Choosing the right CAD/CAM software for your job
The benefits to be gained from installing new CADCAM software can be considerable. An old system may be inefficient and slow and programming on the machine control may be leading to excessive non-productive time. A system which is complex to operate forces companies to rely on one person, reducing flexibility and leaving them vulnerable to any absences. The majority of parts to be manufactured are now designed in CAD, so the ability to interpret and manipulate data from numerous different sources is important, allowing companies to work with many more customers without any CAD Translation problems. Toolpath quality has a significant impact on cycle time, tool life, and the finish on the completed part. Picking a system which is efficient and reliable pays dividends.

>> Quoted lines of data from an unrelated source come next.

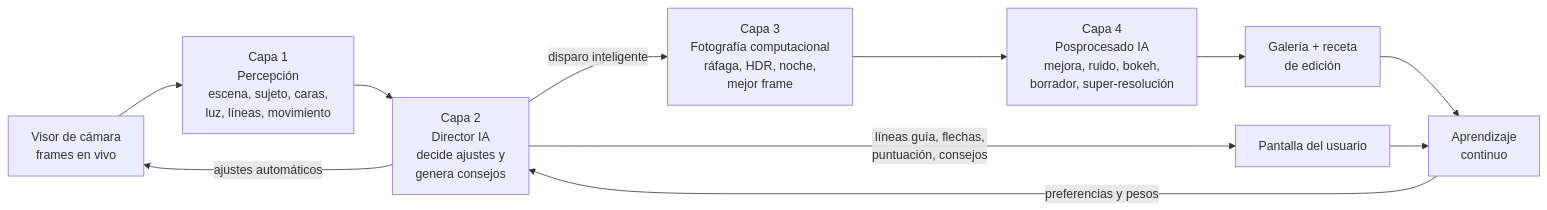
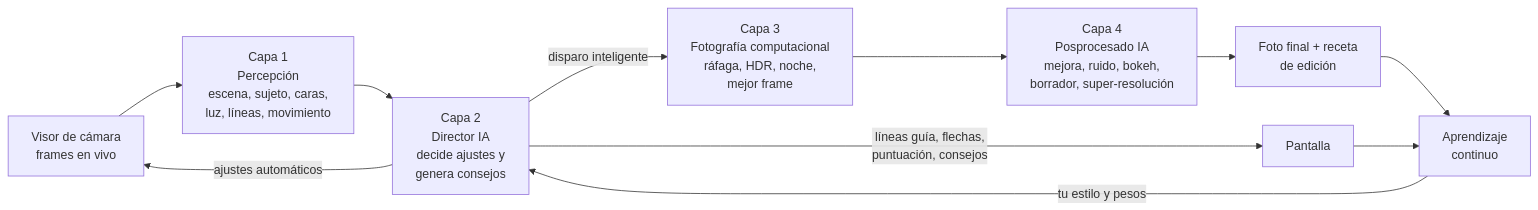
Before and after one commit to oscarmate936/IA-C-mara-: the first of 2 diagrams in docs/PLAN.md, drawn with Mermaid. The commit also changed other lines of this file and 1 other file, not shown here.

First line of the commit message:
Ajustar el plan a los móviles del usuario y al alcance solo fotográfico

````diff
--- a/docs/PLAN.md
+++ b/docs/PLAN.md
@@ -60,13 +111,13 @@
 ```mermaid
 flowchart LR
     A[Visor de cámara<br/>frames en vivo] --> B[Capa 1<br/>Percepción<br/>escena, sujeto, caras,<br/>luz, líneas, movimiento]
     B --> C[Capa 2<br/>Director IA<br/>decide ajustes y<br/>genera consejos]
     C -->|ajustes automáticos| A
-    C -->|líneas guía, flechas,<br/>puntuación, consejos| U[Pantalla del usuario]
+    C -->|líneas guía, flechas,<br/>puntuación, consejos| U[Pantalla]
     C -->|disparo inteligente| D[Capa 3<br/>Fotografía computacional<br/>ráfaga, HDR, noche,<br/>mejor frame]
     D --> E[Capa 4<br/>Posprocesado IA<br/>mejora, ruido, bokeh,<br/>borrador, super-resolución]
-    E --> G[Galería + receta<br/>de edición]
+    E --> G[Foto final + receta<br/>de edición]
     G --> L[Aprendizaje<br/>continuo]
     U --> L
-    L -->|preferencias y pesos| C
+    L -->|tu estilo y pesos| C
 ```
````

These are just some of the drivers for investment in CAD/CAM software. Other factors to consider are the nature of the parts to be machined. Are they 2D, 3D or do they require 5-axis CNC machining? What machinery needs to be programmed? Is it high-speed, multi-axis, positioning or continuous 5-axis? What type of metals are being cut? What skills are available? Is someone already skilled in CNC programming? Is shop floor programming anticipated?
When shortlisting systems for consideration, the capabilities of the supplier play a key role. Local technical support is important, as is taking full advantage of training. Short cuts here can have a serious impact on efficiency. Problems with a CNC program directly affect production, stopping machines and causing damage. Conversely, smooth running CAD/CAM software will speed up deliveries, shorten cycle times and greatly boost productivity. Good suppliers will have the capacity to provide the necessary levels of service and will have a continuous development program geared to keeping customers at the forefront of technology.

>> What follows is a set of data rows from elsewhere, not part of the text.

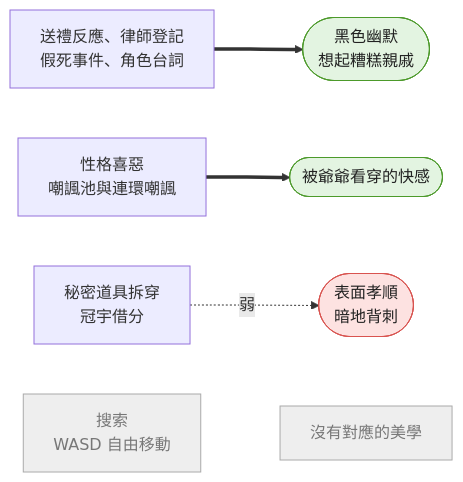
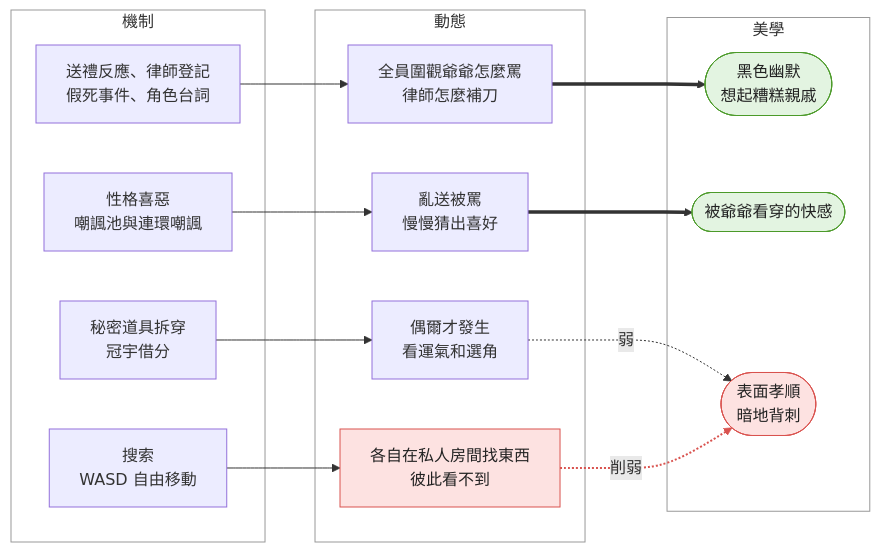
The diagram in docs/1-preproduction/frameworks/mda.md (wl01256060/grandpa-not-dead), drawn with Mermaid before and after one commit. The commit also changed other lines of this file, not shown here.

Commit message:
Add dynamics layer to MDA diagram and table

````diff
--- a/docs/1-preproduction/frameworks/mda.md
+++ b/docs/1-preproduction/frameworks/mda.md
@@ -22,14 +22,33 @@
 ```mermaid
 flowchart LR
-  m1[送禮反應、律師登記<br/>假死事件、角色台詞] ==> a1([黑色幽默<br/>想起糟糕親戚])
-  m2[性格喜惡<br/>嘲諷池與連環嘲諷] ==> a2([被爺爺看穿的快感])
-  m3[秘密道具拆穿<br/>冠宇借分] -. 弱 .-> a3([表面孝順<br/>暗地背刺])
-  m4[搜索<br/>WASD 自由移動] ~~~ none[沒有對應的美學]
+  subgraph M["機制"]
+    m1[送禮反應、律師登記<br/>假死事件、角色台詞]
+    m2[性格喜惡<br/>嘲諷池與連環嘲諷]
+    m3[秘密道具拆穿<br/>冠宇借分]
+    m4[搜索<br/>WASD 自由移動]
+  end
+  subgraph D["動態"]
+    d1[全員圍觀爺爺怎麼罵<br/>律師怎麼補刀]
+    d2[亂送被罵<br/>慢慢猜出喜好]
+    d3[偶爾才發生<br/>看運氣和選角]
+    d4[各自在私人房間找東西<br/>彼此看不到]
+  end
+  subgraph A["美學"]
+    a1([黑色幽默<br/>想起糟糕親戚])
+    a2([被爺爺看穿的快感])
+    a3([表面孝順<br/>暗地背刺])
+  end
+  m1 --> d1 ==> a1
+  m2 --> d2 ==> a2
+  m3 --> d3 -. 弱 .-> a3
+  m4 --> d4 -. 削弱 .-> a3
 
   classDef strong fill:#e3f4e1,stroke:#4c9a2a,color:#222
   classDef weak fill:#fde2e1,stroke:#d9534f,color:#222
-  classDef orphan fill:#eeeeee,stroke:#aaaaaa,color:#777
   class a1,a2 strong
-  class a3 weak
-  class m4,none orphan
+  class a3,d4 weak
+  linkStyle 7 stroke:#d9534f,stroke-width:2px
+  style M fill:none,stroke:#999
+  style D fill:none,stroke:#999
+  style A fill:none,stroke:#999
 ```
````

Visiting existing customers with similar applications will help companies to form an opinion on the CAM supplier’s performance. Questions to ask include:
* How long do programs take to prepare?

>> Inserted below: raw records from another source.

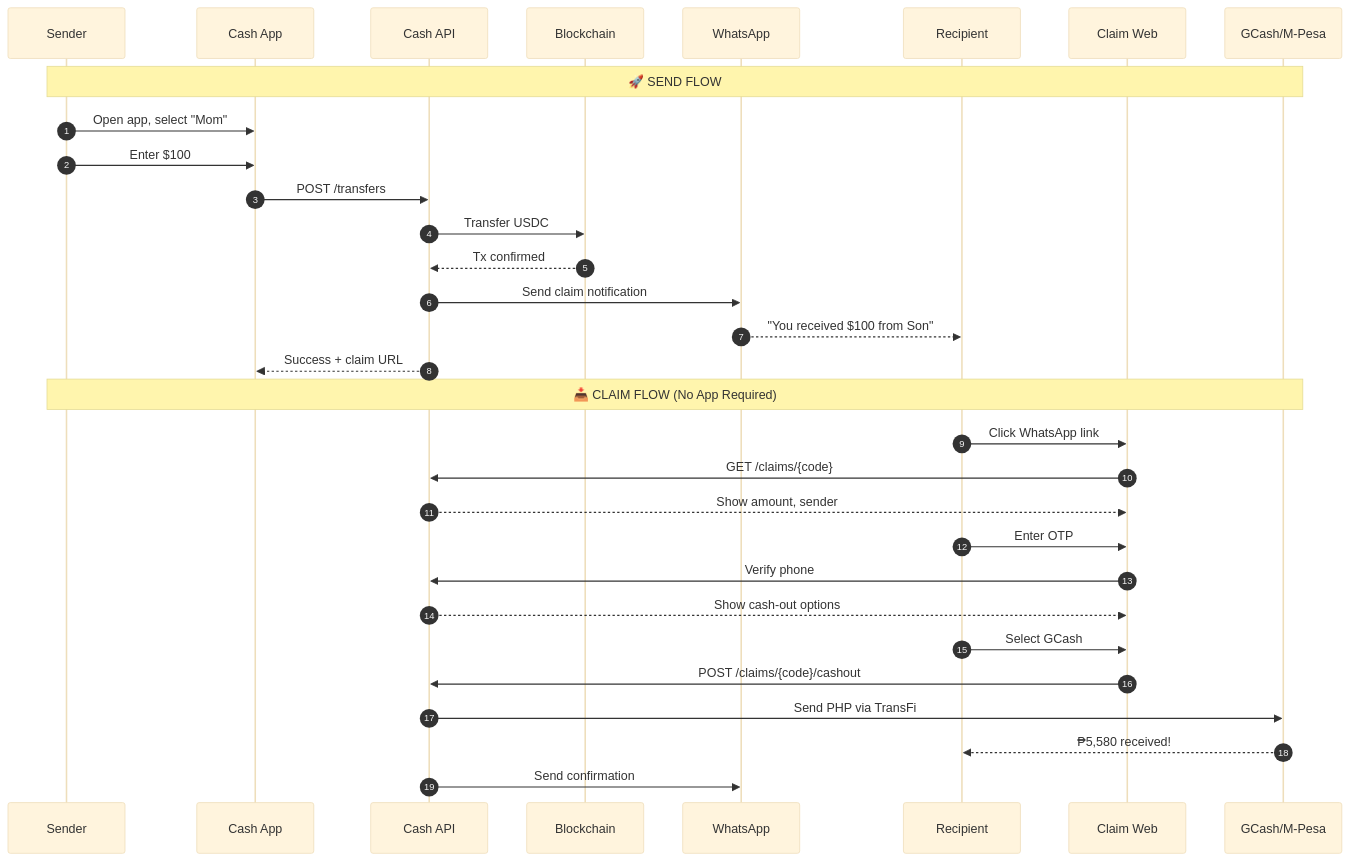
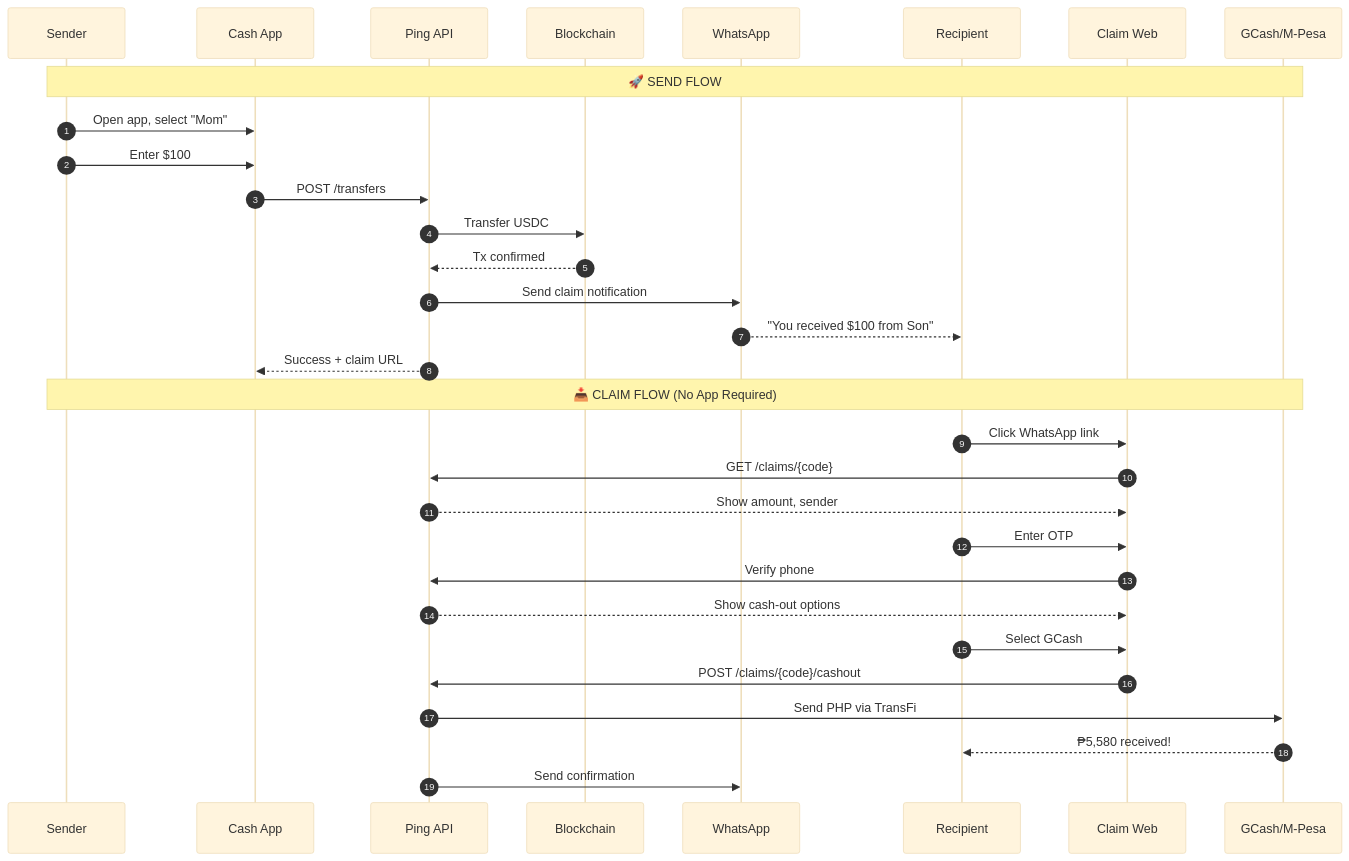
One commit to ping-cash/ping-cash changed the second of 12 diagrams in README.md. Above: the diagram before and after it, drawn with Mermaid (base theme). The commit also changed other lines of this file and 38 other files, not shown here.

First line of the commit message:
chore: rebrand Cash → Ping; migrate to ping-cash/ping-cash

````diff
--- a/README.md
+++ b/README.md
@@ -72,35 +72,35 @@
 ```mermaid
 sequenceDiagram
     autonumber
     participant S as Sender
     participant App as Cash App
-    participant API as Cash API
+    participant API as Ping API
     participant Chain as Blockchain
     participant WA as WhatsApp
     participant R as Recipient
     participant Web as Claim Web
     participant GCash as GCash/M-Pesa
 
     Note over S,GCash: 🚀 SEND FLOW
     S->>App: Open app, select "Mom"
     S->>App: Enter $100
     App->>API: POST /transfers
     API->>Chain: Transfer USDC
     Chain-->>API: Tx confirmed
     API->>WA: Send claim notification
     WA-->>R: "You received $100 from Son"
     API-->>App: Success + claim URL
 
     Note over S,GCash: 📥 CLAIM FLOW (No App Required)
     R->>Web: Click WhatsApp link
     Web->>API: GET /claims/{code}
     API-->>Web: Show amount, sender
     R->>Web: Enter OTP
     Web->>API: Verify phone
     API-->>Web: Show cash-out options
     R->>Web: Select GCash
     Web->>API: POST /claims/{code}/cashout
     API->>GCash: Send PHP via TransFi
     GCash-->>R: ₱5,580 received!
     API->>WA: Send confirmation
 ```
````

* Is any G code editing required?
* What CAD files are imported?
* Have cycle times been reduced?
* Has the quality of the finished part improved?
* Is the support good?
Testing the performance of CAD/CAM software on your components is an essential part of the evaluation process. Here you can check for CAD compatibility, verifying that the design has been imported accurately into the CAM system, that it can be manipulated, and any repairs to the design carried out, ready for machining.